Tilbake til søkeresultatene

KLIMAFORSK-Stort program klima

The impact of artificial light on arctic marine organisms and ecosystems during the polar night

Alternativ tittel: Lysforurensning i den Arktise polarnatten

Tildelt: kr 12,0 mill.

Til enhver tid vil halvparten av jordens overflate være mørklagt. Og mens det er mørkt, er en vanlig antagelse at biologiske prosesser som ellers er regulert av solen opphører. Men mørket er også det foretrukne 'habitatet' for de mange nattaktive organismene som heller sover seg gjennom dagen. For mange av disse kan månen, stjerner og nordlyset være viktige informasjonskilder for å kunne regulerer atferd og døgnrytme. Dette gjelder ikke minst i den Arktiske polarnatten. Uheldigvis, med et varmere klima og økt menneskelig aktivitet i Arktis, vil disse naturlige lyskildene mange steder kunne bli mer eller mindre usynlige på grunn av den mye sterkere belysningen fra kunstig lys. Dette prosjektet vil utforske potensielle effekter av kunstig lys på organismer som forblir aktive i en av de siste uforstyrrede og uberørte mørke naturtypene på planeten - den arktiske polarnatten.

Recent advances in the study of Arctic marine ecosystems have caused a radical shift regarding how we perceive their seasonality and function. Instead of an ecosystem that enters a resting state during the polar night, we now recognize a system in which most trophic levels and taxonomic groups remain active. And importantly, a system for which light, even at the dead of night, is the regulative factor. In such a system where organisms remain active and are adapted to detect and respond to extremely low levels of natural light, we hypothesize that their susceptibility towards light pollution is likely to be high. With a continued warming and reduction of Arctic sea ice, human presence in the region is likely to increase. Inevitably, so will light pollution. Moreover, we have carried out a pilot study in the Arctic polar night which showed that the entire pelagic community - fish and zooplankton, alike – avoid the faint light from a research vessel down to at least 200m depth. This has triggered new and innovative hypotheses and research questions that form the foundation of Deep Impact: Can we reliably carry out biological surveys in the dark from vessels illuminated by artificial light? A quantification and assessment of the potential bias introduced from a lit-ship on any measurement, sampling, bio-acoustical surveys and stock assessments of commercial and non-commercial species, holds great potential for providing ground-breaking discoveries relevant for the Arctic region itself and beyond. The Arctic polar night, however, provides the perfect test site from which this may be tested. As such, Deep Impact is highly relevant for the call: (1) it focus on the influence on polar marine ecosystems from the combined effects of climate change and increased human activity, (2) it is based on new and innovative hypotheses and (3) it utilizes the natural advantages of working in Svalbard while at the same time exploring the relevance for lower latitudes.

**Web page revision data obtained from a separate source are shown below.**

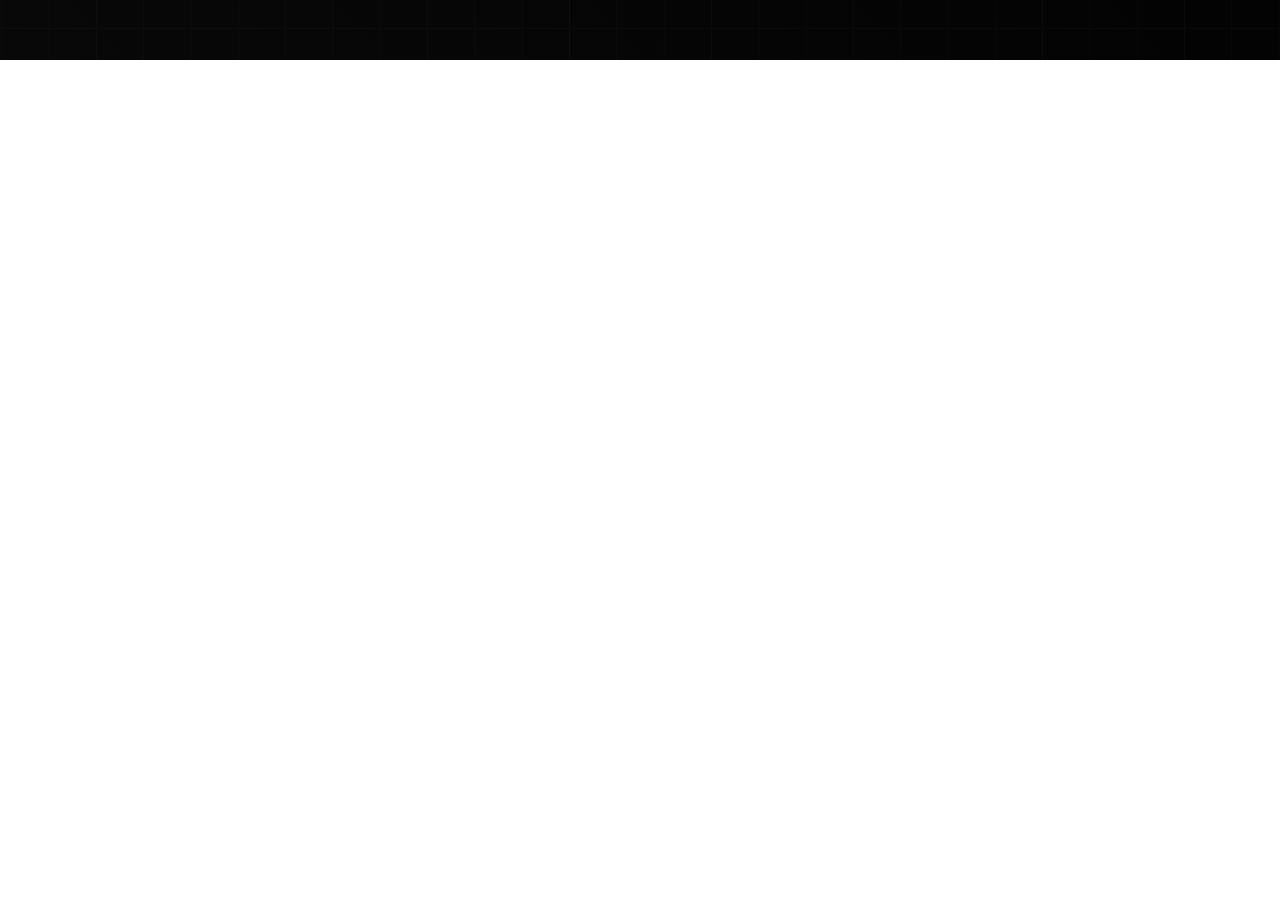
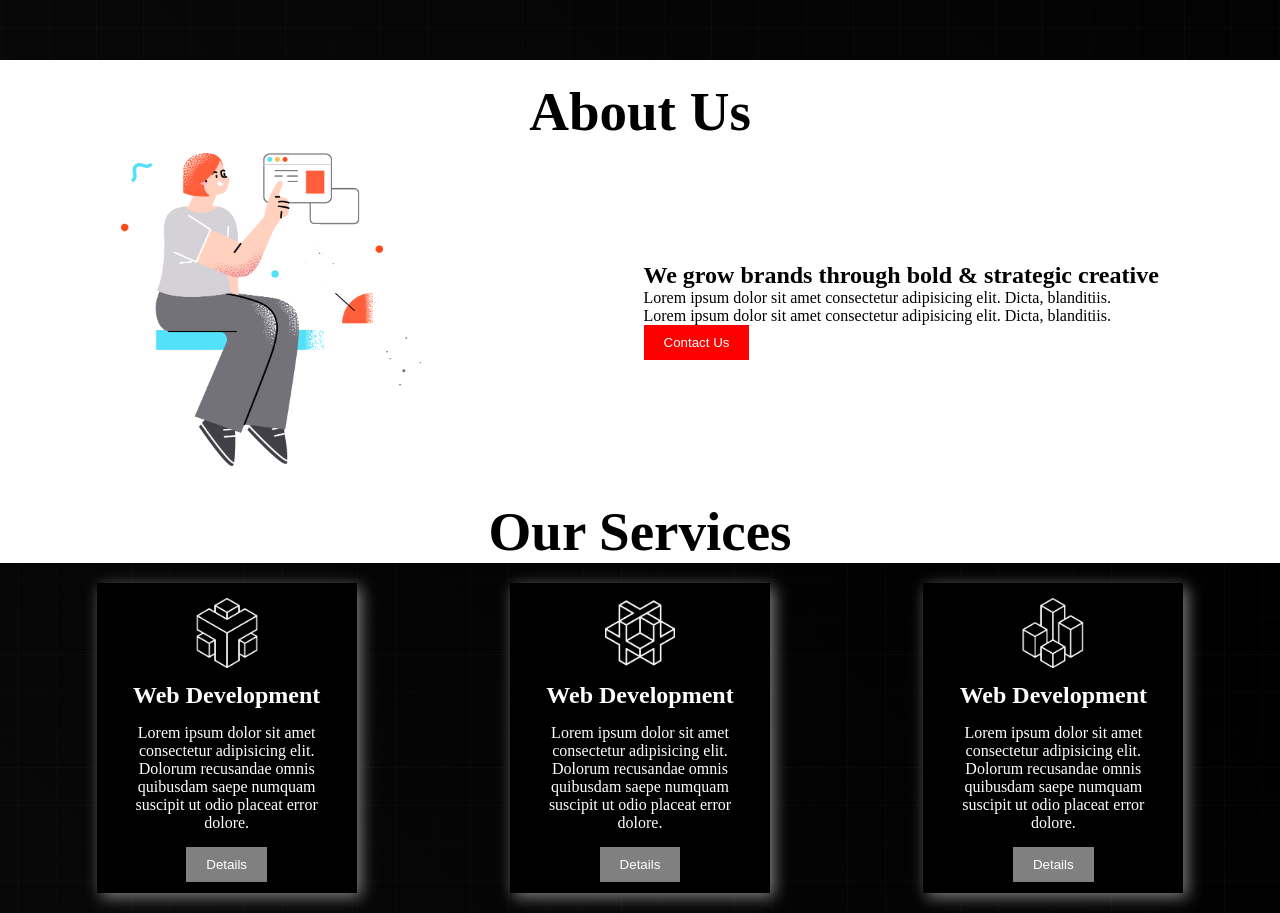
Before and after one commit to motaharuzzaman/digital-products, a plain HTML site: page index.html in a window 1280 px wide. Shown: the part 808-1721 px from the top of the page. Before the commit the page ends 868 px from the top, so only its background shows below. Drawn offline with Linux system fonts and the light colour scheme.

Commit message:
Services Section added

```diff
--- a/index.html
+++ b/index.html
@@ -13,10 +13,10 @@
                 <img class="logo-photo" src="./logo/logo-light.png" alt="">
             </div>
             <div class="menus">
-                <li class="item">home-1</li>
-                <li class="item">home-2</li>
-                <li class="item">home-3</li>
-                <li class="item">home-4</li>
+                <li class="item">Home-1</li>
+                <li class="item">Home-2</li>
+                <li class="item">Home-3</li>
+                <li class="item">Home-4</li>
             </div>
         </div>
     </header>
@@ -37,6 +37,49 @@
                 </div>
             </div>
         </section>
+        <section>
+            <h1 class="title about-title">About Us</h1>
+            <div class="about-container">
+                <div class="about-info">
+                    <h1>We grow brands through bold & strategic creative</h1>
+                    <p>Lorem ipsum dolor sit amet consectetur adipisicing elit. Dicta, blanditiis.
+                    </p>
+                    <p>Lorem ipsum dolor sit amet consectetur adipisicing elit. Dicta, blanditiis.
+                    </p>
+                    <button class="btn">Contact Us</button>
+                </div>
+                <div class="about-photo">
+                    <img class="banner-img" src="./images/section.png" alt="">
+                </div>
+            </div>
+        </section>
+        <!-- Service Secttion Start -->
+        <section>
+            <h1 class="title about-title">Our Services</h1>
+            <div class="service-container">
+                <div class="box">
+                    <img class="icon" src="./icon/0.png" alt="">
+                    <h2 class="box-title">Web Development</h2>
+                    <p class="box-description">Lorem ipsum dolor sit amet consectetur adipisicing elit. Dolorum recusandae omnis quibusdam saepe numquam suscipit ut odio placeat error dolore.
+                    </p>
+                    <button class="btn box-btn">Details</button>
+                </div>
+                <div class="box">
+                    <img class="icon" src="./icon/1.png" alt="">
+                    <h2 class="box-title">Web Development</h2>
+                    <p class="box-description">Lorem ipsum dolor sit amet consectetur adipisicing elit. Dolorum recusandae omnis quibusdam saepe numquam suscipit ut odio placeat error dolore.
+                    </p>
+                    <button class="btn box-btn">Details</button>
+                </div>
+                <div class="box">
+                    <img class="icon" src="./icon/2.png" alt="">
+                    <h2 class="box-title">Web Development</h2>
+                    <p class="box-description">Lorem ipsum dolor sit amet consectetur adipisicing elit. Dolorum recusandae omnis quibusdam saepe numquam suscipit ut odio placeat error dolore.
+                    </p>
+                    <button class="btn box-btn">Details</button>
+                </div>
+            </div>
+        </section>
     </main>
 
     <footer>
--- a/style.css
+++ b/style.css
@@ -68,3 +68,54 @@
     color: white;
     border: none;
 }
+
+.about-container{
+    display: flex;
+    align-items: center;
+    justify-content: space-around;
+    flex-direction: row-reverse;
+    padding: 10px;
+}
+
+.about-title{
+    text-align: center;
+    padding-top: 20px;
+}
+
+.box{
+    width: 230px;
+    height: 280px;
+    box-shadow: 4px 4px 15px gray;
+    background-color: black;
+    text-align: center;
+    padding: 15px;
+    color: white;
+}
+
+.box-btn{
+    background-color: gray;
+    margin-top: 10px;
+}
+
+.box-title{
+    padding: 10px;
+}
+
+.box-description{
+    padding: 5px;
+}
+
+.icon{
+    width: 70px;
+}
+
+.service-container{
+    display: flex;
+    justify-content: space-around;
+    padding: 20px;
+    background-image: url('./images/background.png'),
+    linear-gradient(45deg,rgb(8, 8, 8),rgb(0, 0, 0));
+    background-position: center;
+    background-size: cover;
+    background-repeat: no-repeat;
+}
```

Publikasjoner hentet fra Cristin

Ingen publikasjoner funnet

Budsjettformål:

KLIMAFORSK-Stort program klima